26 February 2012

Do ropes need to rest between falls?

Black Diamond carried out some tests to find out if letting your rope rest between falls would help to reduce the peak forces experienced in a fall. They did tests where the rope was left to rest for 30 mins, 2 hours and 24 hours. They also checked to see if loosening the knot after a fall helped to reduce peak forces.

The graph shows successive falls from 1-10, with peak force on the vertical axis (using antique lbf as units, 1000 lbf = roughly 4.4 kN).

Their conclusions were:

"As expected, progressive drops resulted in increasing forces

The largest increase was from the 1st to the 2nd drop as expected

 Loosening the knot after each fall reduced the load a bit, but not much

Letting the rope rest 30 min between drops had a bigger effect at lowering loads than loosening the knot, but still not much

Allowing the rope to rest for 2 hours and 24 hours had an even greater effect at reducing the loads on the 2nd drop, as expected

Allowing the rope to rest 24 hours still resulted in a 2nd drop load of 11% greater than the first drop"

19 February 2012

Thread slings through wires rather than larks footing to improve runner strength

DMM carried out some tests comparing the strength of using a larks foot versus simply threading (ie 'basket hitch') a sling through a wire. This is often done when you can't clip a carabiner directly to the wire because it would end up with the carabiner being loaded over an edge. The results showed that threading a sling through a wire is always stronger than using a larks foot (ranging from 1kN to 5kN stronger roughly).
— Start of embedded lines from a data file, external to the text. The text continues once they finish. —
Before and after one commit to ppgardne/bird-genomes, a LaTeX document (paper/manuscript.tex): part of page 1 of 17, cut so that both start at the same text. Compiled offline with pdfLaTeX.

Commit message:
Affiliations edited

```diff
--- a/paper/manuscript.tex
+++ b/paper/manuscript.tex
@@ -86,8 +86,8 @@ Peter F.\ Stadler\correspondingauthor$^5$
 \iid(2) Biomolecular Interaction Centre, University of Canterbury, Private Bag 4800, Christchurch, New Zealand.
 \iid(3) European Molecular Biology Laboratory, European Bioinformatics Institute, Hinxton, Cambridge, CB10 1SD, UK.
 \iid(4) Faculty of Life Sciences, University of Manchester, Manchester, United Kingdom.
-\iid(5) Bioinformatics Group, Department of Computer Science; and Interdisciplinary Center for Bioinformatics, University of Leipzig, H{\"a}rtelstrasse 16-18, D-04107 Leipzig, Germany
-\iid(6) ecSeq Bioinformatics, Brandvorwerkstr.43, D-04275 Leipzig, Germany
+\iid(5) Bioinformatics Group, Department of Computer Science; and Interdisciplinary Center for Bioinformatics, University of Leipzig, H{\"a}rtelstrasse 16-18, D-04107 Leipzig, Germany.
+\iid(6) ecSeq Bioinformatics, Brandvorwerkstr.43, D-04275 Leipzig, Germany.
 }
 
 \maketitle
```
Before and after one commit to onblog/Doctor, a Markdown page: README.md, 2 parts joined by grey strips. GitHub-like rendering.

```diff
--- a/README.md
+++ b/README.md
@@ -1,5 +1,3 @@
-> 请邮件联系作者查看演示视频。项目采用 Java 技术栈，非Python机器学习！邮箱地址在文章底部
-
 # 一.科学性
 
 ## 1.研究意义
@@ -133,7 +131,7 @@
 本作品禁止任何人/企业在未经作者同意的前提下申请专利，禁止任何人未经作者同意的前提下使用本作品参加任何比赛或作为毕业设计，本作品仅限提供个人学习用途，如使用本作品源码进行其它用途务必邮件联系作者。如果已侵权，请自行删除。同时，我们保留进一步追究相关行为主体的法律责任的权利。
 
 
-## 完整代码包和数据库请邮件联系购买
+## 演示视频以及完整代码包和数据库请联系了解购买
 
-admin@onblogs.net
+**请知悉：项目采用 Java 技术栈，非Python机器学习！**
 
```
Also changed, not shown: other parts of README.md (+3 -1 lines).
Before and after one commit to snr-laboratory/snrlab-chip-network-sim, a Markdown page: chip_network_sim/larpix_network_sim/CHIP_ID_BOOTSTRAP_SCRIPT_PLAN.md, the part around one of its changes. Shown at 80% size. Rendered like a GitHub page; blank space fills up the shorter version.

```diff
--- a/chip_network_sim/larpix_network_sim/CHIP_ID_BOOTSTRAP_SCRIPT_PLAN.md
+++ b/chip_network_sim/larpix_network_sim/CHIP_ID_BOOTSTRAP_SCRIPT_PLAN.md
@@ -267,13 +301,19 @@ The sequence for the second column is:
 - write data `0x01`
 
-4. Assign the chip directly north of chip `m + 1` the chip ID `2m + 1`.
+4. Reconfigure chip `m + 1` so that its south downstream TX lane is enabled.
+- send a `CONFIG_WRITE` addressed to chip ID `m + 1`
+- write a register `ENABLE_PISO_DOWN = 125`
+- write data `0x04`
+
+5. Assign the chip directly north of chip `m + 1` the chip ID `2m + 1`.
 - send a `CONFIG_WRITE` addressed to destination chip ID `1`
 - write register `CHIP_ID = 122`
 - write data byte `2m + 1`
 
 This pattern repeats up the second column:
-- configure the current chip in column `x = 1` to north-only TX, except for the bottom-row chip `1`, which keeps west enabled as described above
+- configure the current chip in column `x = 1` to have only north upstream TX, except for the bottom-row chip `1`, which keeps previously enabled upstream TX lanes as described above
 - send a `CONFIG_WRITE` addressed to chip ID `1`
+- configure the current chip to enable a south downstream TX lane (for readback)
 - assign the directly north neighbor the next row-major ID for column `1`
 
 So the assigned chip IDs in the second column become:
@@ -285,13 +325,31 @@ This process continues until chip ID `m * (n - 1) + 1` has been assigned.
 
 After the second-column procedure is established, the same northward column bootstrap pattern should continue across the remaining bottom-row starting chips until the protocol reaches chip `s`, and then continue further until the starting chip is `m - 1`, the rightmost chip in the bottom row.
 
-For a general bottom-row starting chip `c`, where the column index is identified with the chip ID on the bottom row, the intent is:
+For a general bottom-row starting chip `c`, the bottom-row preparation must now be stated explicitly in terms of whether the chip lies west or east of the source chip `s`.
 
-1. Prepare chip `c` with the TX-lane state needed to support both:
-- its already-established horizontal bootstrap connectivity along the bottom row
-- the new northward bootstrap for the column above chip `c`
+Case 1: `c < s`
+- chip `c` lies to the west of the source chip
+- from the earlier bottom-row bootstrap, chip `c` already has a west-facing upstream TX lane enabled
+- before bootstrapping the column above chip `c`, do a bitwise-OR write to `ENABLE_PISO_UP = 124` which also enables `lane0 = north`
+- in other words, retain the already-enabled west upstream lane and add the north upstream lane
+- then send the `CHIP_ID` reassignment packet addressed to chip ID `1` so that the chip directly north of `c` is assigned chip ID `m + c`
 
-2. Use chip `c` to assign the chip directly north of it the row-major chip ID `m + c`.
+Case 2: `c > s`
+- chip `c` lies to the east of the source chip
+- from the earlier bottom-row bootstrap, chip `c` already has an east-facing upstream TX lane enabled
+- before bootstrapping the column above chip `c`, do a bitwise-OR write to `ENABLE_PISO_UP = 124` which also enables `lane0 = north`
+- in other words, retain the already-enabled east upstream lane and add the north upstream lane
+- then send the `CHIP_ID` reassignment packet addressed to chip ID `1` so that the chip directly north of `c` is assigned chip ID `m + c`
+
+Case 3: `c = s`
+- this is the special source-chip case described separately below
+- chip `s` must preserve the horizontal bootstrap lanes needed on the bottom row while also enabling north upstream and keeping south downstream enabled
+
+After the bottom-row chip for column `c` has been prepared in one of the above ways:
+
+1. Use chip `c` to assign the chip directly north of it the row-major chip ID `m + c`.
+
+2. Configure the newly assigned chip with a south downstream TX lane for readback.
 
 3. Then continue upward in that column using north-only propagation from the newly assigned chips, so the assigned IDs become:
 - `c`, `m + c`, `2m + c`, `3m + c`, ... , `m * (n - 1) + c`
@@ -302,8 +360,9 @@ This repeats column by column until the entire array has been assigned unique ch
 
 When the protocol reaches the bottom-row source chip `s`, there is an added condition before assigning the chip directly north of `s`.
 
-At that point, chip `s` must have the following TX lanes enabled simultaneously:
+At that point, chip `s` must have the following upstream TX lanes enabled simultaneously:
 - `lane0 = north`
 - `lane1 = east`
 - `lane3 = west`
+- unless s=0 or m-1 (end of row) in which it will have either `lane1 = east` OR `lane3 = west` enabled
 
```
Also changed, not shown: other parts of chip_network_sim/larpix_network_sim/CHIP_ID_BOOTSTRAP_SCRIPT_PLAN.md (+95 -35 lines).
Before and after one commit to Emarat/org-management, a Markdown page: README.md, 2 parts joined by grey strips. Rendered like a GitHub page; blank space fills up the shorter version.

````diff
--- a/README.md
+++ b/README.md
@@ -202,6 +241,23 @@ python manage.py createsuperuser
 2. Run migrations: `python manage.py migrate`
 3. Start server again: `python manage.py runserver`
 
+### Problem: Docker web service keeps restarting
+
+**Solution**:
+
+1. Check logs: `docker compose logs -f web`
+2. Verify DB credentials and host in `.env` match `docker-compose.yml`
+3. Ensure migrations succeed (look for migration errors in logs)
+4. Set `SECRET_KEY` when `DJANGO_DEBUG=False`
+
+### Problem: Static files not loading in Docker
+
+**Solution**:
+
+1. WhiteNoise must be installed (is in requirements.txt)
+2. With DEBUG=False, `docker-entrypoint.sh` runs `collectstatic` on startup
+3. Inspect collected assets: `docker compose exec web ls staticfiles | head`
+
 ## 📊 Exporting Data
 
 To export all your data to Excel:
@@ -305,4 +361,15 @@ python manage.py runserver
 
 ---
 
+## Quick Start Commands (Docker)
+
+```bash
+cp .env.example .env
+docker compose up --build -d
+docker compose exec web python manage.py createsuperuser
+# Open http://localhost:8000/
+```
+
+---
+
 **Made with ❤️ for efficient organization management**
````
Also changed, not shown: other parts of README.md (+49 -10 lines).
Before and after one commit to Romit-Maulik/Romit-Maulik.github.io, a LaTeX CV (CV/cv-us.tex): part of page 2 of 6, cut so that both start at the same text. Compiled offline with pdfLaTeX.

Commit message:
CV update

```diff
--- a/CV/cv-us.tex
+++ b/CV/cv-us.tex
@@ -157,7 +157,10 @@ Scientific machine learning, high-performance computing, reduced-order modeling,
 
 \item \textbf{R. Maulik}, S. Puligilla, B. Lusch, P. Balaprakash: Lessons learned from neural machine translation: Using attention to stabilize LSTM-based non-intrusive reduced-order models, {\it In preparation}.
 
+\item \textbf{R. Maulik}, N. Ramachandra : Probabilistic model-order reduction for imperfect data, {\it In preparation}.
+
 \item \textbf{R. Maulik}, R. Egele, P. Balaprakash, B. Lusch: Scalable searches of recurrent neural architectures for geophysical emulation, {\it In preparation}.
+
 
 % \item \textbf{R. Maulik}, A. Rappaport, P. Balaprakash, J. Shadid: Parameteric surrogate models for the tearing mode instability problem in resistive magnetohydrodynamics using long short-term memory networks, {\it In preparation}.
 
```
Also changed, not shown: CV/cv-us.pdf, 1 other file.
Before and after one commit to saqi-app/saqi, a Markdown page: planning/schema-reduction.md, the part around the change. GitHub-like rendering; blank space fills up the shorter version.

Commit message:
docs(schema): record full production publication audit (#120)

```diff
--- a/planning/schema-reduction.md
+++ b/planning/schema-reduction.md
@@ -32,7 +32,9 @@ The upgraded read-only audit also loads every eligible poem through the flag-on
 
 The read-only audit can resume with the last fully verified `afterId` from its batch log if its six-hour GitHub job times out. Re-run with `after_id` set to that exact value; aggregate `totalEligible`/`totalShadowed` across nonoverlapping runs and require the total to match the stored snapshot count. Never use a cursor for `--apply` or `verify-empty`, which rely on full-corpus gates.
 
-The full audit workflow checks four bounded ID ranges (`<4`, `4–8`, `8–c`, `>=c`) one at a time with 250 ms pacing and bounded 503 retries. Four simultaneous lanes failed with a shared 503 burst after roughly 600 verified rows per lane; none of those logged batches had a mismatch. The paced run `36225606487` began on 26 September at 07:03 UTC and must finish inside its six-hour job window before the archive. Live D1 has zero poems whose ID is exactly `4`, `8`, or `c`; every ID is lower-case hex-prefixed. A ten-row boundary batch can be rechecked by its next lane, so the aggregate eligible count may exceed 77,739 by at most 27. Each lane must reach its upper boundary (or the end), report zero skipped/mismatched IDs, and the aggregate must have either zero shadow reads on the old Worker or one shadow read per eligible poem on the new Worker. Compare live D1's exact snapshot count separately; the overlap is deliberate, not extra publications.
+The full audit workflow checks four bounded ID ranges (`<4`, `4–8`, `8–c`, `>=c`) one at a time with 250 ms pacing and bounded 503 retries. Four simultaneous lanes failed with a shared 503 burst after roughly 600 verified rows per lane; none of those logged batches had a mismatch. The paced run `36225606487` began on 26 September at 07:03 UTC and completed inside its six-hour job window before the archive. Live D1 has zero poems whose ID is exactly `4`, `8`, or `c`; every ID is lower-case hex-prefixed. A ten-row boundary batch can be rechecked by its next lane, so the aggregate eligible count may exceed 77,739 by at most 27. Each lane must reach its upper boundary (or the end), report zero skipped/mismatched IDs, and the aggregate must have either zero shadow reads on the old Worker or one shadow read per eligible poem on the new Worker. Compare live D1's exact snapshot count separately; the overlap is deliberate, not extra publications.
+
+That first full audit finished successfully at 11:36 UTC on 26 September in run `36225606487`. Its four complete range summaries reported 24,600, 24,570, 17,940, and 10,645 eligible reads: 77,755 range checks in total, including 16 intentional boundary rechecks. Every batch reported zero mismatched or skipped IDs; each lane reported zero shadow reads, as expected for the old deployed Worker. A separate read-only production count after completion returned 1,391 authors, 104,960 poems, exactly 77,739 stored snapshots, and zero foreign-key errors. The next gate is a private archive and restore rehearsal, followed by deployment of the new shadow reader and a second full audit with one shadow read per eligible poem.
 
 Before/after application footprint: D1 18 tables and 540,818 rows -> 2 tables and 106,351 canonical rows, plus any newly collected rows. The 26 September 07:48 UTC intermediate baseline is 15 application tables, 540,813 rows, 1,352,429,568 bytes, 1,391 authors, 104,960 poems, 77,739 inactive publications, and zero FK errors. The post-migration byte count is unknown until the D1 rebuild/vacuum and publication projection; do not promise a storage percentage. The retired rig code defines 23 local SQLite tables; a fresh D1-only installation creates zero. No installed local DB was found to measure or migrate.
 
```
12 February 2012

Homemade offwidth super-size cam

Jeremy11 from the rockclimbing.com forums has created a very cool homemade cam for offwidth cracks. The cam is bigger than the biggest camalot (camalot size 6, range: 114-195 mm, weight: 650g) weighing in at around 850g with a range of very roughly 130-210 mm. He used an oversized solid aluminium axle - the original intent was to minimize weight but it turned out that over-sized aluminium axle was heavier than the steel alternative that he had considered.

The homemade cam side by side with other big cams. Image from rockclimbing.com forums

He tested prototypes of the cam and they held over 14kN - pull tested using a jeep!